## What is being asked
Each line of the data that includes the string "gray" is to be copied out.

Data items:
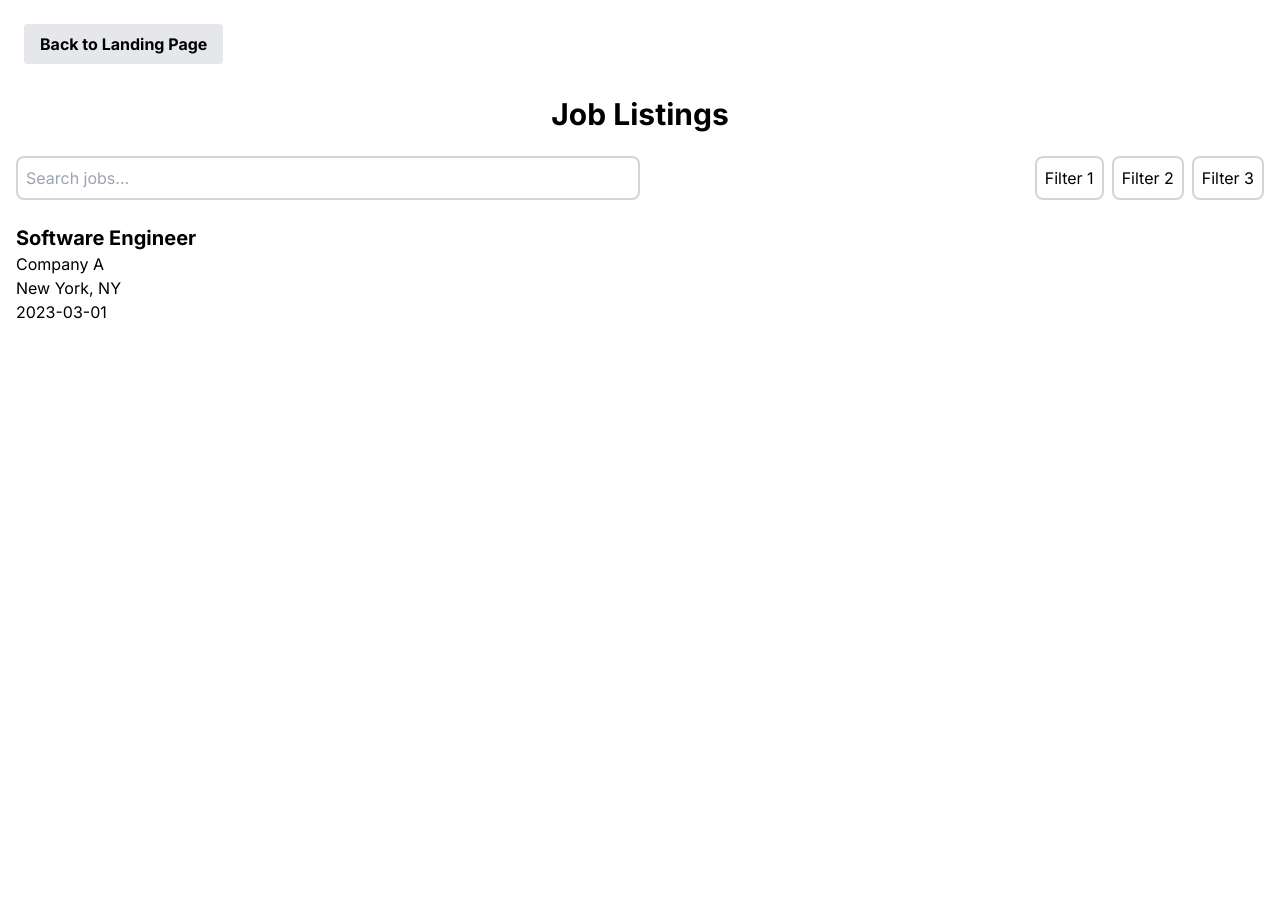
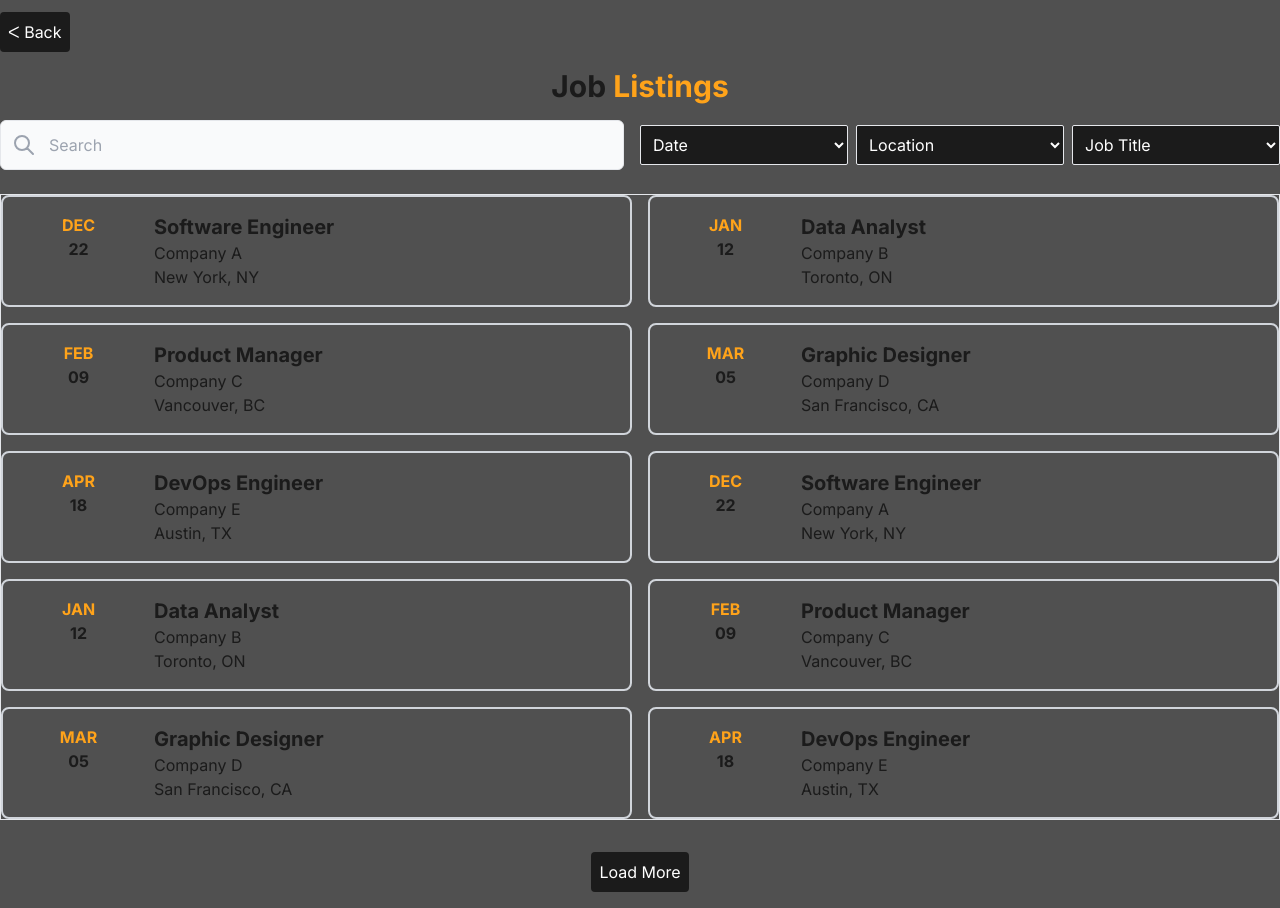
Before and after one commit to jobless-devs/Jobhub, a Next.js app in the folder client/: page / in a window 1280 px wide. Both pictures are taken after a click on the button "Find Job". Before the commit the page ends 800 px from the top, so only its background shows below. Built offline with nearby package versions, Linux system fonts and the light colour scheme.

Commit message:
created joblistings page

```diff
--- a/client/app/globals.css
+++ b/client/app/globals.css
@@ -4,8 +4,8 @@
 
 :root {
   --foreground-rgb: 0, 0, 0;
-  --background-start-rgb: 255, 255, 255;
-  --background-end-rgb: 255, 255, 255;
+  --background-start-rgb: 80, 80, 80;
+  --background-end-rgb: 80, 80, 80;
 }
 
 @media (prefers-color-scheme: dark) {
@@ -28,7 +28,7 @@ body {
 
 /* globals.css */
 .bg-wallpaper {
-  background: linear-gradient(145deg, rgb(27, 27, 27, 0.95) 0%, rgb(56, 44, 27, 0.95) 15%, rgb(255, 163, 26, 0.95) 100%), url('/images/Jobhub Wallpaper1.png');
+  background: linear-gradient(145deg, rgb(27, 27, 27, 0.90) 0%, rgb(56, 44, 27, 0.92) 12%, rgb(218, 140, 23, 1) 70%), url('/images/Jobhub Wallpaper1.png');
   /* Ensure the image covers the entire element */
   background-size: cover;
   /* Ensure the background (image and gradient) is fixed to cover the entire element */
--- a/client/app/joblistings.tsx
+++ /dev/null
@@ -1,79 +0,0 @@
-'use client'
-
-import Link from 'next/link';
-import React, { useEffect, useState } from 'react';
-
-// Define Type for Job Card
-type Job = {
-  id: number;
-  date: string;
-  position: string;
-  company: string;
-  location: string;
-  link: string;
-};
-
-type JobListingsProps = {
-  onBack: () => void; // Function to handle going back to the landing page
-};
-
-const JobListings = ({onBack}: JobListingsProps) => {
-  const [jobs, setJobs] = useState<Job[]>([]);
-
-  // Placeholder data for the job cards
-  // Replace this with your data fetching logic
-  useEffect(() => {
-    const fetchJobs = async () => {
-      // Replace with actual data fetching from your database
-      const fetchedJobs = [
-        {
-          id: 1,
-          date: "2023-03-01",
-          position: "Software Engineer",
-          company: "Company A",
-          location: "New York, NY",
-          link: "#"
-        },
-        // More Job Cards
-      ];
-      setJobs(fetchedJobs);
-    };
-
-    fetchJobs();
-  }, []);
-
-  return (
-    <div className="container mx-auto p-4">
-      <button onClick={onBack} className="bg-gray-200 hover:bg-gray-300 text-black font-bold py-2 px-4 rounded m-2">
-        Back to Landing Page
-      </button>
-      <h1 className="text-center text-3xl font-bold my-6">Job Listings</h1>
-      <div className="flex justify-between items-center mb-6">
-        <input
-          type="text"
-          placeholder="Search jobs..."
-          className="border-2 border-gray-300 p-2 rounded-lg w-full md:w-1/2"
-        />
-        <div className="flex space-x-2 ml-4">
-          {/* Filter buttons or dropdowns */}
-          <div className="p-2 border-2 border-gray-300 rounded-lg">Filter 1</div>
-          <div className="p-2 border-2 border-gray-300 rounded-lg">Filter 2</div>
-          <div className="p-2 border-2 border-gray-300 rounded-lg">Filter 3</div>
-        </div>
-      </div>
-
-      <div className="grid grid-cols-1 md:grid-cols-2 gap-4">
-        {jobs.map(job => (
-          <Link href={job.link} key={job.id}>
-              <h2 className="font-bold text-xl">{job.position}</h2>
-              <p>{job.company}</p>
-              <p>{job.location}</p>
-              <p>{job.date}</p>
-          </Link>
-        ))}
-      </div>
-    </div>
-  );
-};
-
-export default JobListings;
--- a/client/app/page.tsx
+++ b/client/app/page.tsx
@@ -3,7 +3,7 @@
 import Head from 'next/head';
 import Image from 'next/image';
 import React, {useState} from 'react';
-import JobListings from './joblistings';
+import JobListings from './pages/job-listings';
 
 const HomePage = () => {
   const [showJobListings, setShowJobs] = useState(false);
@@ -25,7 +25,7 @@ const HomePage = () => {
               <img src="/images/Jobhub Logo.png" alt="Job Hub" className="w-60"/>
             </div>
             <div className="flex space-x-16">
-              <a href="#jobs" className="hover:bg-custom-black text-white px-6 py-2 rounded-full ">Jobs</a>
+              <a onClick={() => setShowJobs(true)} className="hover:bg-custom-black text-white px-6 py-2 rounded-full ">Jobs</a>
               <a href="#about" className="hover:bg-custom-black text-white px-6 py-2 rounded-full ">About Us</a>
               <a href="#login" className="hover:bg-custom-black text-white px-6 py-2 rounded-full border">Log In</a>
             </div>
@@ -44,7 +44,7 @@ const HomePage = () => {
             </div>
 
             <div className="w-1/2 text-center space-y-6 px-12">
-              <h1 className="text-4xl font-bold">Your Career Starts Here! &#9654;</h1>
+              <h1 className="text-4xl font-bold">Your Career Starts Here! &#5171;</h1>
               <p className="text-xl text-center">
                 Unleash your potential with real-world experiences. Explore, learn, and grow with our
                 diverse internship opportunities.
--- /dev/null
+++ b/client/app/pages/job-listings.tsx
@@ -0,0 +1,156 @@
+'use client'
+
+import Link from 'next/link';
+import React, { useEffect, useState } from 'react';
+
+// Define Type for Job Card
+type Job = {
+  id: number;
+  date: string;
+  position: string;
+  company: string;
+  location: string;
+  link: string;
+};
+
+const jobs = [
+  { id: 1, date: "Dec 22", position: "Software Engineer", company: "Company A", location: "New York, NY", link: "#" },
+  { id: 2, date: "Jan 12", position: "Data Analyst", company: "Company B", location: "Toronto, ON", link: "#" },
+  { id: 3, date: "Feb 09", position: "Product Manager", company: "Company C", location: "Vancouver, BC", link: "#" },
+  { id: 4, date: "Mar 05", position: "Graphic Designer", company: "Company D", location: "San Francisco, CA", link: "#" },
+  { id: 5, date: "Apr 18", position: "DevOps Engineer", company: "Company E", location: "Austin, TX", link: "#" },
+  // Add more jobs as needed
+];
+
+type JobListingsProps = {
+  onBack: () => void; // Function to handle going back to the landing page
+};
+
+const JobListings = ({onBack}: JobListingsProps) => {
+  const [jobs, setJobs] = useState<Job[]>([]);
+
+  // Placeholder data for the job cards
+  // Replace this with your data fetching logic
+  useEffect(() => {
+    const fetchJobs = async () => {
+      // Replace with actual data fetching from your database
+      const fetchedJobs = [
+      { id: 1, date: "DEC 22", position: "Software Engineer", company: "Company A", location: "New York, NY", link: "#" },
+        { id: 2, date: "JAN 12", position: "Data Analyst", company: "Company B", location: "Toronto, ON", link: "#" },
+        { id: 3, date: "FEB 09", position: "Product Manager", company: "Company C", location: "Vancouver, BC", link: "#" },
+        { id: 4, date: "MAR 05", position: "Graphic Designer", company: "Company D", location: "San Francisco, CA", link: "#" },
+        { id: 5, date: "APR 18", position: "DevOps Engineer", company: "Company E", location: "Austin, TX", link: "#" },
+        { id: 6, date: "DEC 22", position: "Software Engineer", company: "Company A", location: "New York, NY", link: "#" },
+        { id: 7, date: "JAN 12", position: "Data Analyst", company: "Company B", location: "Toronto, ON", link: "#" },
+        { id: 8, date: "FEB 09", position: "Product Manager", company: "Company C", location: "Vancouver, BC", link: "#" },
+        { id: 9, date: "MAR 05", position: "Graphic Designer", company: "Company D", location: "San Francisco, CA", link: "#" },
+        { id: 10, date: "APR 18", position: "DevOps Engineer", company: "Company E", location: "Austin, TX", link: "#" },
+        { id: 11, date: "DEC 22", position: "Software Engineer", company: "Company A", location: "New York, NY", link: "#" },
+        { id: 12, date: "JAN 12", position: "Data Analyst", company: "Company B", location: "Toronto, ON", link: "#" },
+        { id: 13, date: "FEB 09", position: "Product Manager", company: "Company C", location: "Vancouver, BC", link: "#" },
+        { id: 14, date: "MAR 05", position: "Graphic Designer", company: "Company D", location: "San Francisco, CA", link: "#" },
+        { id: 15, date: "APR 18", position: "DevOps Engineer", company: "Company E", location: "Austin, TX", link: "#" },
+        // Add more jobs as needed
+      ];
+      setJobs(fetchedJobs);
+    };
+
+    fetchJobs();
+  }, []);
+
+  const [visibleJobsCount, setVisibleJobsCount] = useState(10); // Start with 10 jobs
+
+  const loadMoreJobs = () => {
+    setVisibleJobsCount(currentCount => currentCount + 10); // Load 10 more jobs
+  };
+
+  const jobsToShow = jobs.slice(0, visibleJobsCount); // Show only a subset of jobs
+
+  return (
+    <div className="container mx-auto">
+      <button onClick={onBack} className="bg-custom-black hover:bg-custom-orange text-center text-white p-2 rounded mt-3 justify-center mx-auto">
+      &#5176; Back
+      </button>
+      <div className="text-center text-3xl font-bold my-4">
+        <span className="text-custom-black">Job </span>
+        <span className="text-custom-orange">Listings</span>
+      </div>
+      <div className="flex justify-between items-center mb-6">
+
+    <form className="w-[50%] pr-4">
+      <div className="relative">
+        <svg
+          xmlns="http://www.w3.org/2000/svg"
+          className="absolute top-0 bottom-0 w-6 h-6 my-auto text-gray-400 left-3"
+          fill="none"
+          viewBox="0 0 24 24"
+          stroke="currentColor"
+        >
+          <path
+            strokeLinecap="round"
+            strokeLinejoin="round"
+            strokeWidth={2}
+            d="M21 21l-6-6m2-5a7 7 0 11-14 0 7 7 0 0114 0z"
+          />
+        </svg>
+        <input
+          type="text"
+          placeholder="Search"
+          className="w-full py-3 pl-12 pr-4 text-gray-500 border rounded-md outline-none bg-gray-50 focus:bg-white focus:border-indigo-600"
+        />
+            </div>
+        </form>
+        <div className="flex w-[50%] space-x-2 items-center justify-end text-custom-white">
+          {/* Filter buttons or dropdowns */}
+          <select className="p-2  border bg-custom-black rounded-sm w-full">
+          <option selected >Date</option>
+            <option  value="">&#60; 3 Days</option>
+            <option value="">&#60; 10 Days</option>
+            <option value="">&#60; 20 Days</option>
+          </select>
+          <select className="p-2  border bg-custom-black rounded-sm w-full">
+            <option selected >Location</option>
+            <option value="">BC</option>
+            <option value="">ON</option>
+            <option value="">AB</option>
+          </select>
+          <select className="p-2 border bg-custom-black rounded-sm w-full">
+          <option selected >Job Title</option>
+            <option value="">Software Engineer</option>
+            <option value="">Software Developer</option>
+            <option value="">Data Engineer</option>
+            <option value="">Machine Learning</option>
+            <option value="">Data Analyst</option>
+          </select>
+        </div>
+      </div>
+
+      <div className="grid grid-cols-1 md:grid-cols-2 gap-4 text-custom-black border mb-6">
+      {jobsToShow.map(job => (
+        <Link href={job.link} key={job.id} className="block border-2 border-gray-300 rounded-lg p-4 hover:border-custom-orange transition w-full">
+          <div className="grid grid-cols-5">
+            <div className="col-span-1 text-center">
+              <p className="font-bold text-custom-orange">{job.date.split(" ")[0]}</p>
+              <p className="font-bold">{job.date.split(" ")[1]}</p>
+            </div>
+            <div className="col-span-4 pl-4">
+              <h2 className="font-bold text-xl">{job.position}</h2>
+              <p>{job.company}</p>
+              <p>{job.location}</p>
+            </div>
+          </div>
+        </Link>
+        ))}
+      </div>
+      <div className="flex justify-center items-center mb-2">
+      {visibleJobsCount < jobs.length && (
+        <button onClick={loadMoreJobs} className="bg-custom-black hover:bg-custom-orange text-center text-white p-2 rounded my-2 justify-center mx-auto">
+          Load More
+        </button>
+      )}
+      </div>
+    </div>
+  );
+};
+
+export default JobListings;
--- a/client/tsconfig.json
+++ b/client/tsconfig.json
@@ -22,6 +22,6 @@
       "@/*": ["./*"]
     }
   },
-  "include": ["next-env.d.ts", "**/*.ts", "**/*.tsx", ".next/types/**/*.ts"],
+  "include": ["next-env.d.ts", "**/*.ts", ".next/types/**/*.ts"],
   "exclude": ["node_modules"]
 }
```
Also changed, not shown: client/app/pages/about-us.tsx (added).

## Solution
-      <button onClick={onBack} className="bg-gray-200 hover:bg-gray-300 text-black font-bold py-2 px-4 rounded m-2">
-          className="border-2 border-gray-300 p-2 rounded-lg w-full md:w-1/2"
-          <div className="p-2 border-2 border-gray-300 rounded-lg">Filter 1</div>
-          <div className="p-2 border-2 border-gray-300 rounded-lg">Filter 2</div>
-          <div className="p-2 border-2 border-gray-300 rounded-lg">Filter 3</div>
+          className="absolute top-0 bottom-0 w-6 h-6 my-auto text-gray-400 left-3"
+          className="w-full py-3 pl-12 pr-4 text-gray-500 border rounded-md outline-none bg-gray-50 focus:bg-white focus:border-indigo-600"
+        <Link href={job.link} key={job.id} className="block border-2 border-gray-300 rounded-lg p-4 hover:border-custom-orange transition w-full">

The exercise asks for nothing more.